On a typical spring evening, you can see a horse trotting down the highway as it pulls a gray Amish buggy. Children are visible in the open back window as they curiously watch residents going to and fro. Tractor trailers and cars pushing the 55 mph speed limit on Route 192 are a force to be reckoned with for these slow-moving Amish vehicles. Add to that the concern that some horses tend to have a mind of their own, and one becomes aware of the safety concerns the “English” and Amish have when sharing these highways.

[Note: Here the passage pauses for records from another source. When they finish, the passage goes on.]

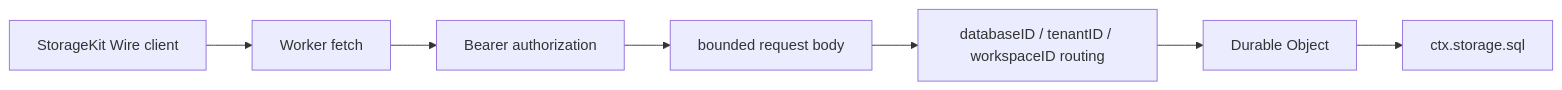
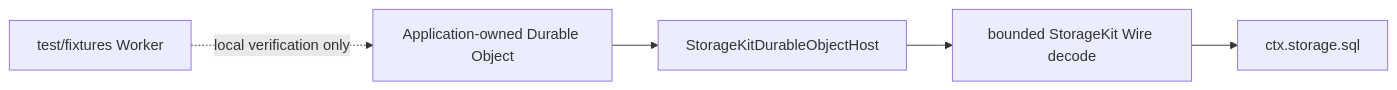
One commit to 1amageek/storage-kit changed the diagram in Workers/CloudflareDurableObjectStorageHost/README.md. Above: the diagram before and after it, drawn with Mermaid. The commit also changed other lines of this file and 15 other files, not shown here.

Commit message:
Separate storage host from Worker test fixture

````diff
--- a/Workers/CloudflareDurableObjectStorageHost/README.md
+++ b/Workers/CloudflareDurableObjectStorageHost/README.md
@@ -6,9 +7,8 @@
 ```mermaid
 flowchart LR
-  Client["StorageKit Wire client"] --> Worker["Worker fetch"]
-  Worker --> Auth["Bearer authorization"]
-  Auth --> Limit["bounded request body"]
-  Limit --> Route["databaseID / tenantID / workspaceID routing"]
-  Route --> DO["Durable Object"]
-  DO --> SQLite["ctx.storage.sql"]
+  ApplicationDO["Application-owned Durable Object"] --> Host["StorageKitDurableObjectHost"]
+  Host --> Wire["bounded StorageKit Wire decode"]
+  Wire --> SQLite["ctx.storage.sql"]
+
+  Fixture["test/fixtures Worker"] -. "local verification only" .-> ApplicationDO
 ```
````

In the eastern section of Centre County, Brush Valley Road extends from Centre Hall, passing through the valley and the Fourteen-Mile Narrows to the Centre/Union County line. The villages of Madisonburg and Rebersburg, plus the hamlets of Wolfes Store and Livonia, are now part of what is known as the “Old Order” of the Amish settlement in central Pennsylvania. Brush Valley, which was settled by pioneers in the 1790s, has always been a vibrant farming community. In the fall of 1966, when the Amish purchased their first five farms in the valley, everyone knew that changes would follow. The work horses that were replaced by tractors in the 1940s would again be part of the modern landscape. Like the Brush Valley families of 1900, the Amish culture of the 21st century is built on the pillars of faith, family and community.

Many area residents are fascinated by the Amish and their customs but have little first-hand experience with them. A myth that is widely circulated is that Amish don’t pay taxes. This is not true. They pay taxes like everyone else, even though they don’t use our schools or take advantage of many of the services that the government provides.

Well-maintained Amish farms increase the value of the land. The Amish often purchase farms that are in need of some tender loving care. As children marry, farms of 150 acres are divided up to three or four times before more farms are purchased. New, functional buildings — added on a regular basis — as well as well-groomed landscaping also keeps land value at a premium.

Attendance at both “English” churches and public schools has seen a decline over the years due to the cultural separation. A few Amish are registered to vote and exercise this privilege. Young Amish men join the local fire companies and are recognized as making significant contributions to the community. The Amish also support the Red Cross blood drives.

Many of the 160 Amish families in the area have found it necessary to supplement their farming with related vocations to support their families. Patch and greenhouse farming have become important sources of additional income by providing a longer and more profitable growing season. Local Amish stands and farmers markets provide an outlet for the sale of the fresh fruit and vegetables.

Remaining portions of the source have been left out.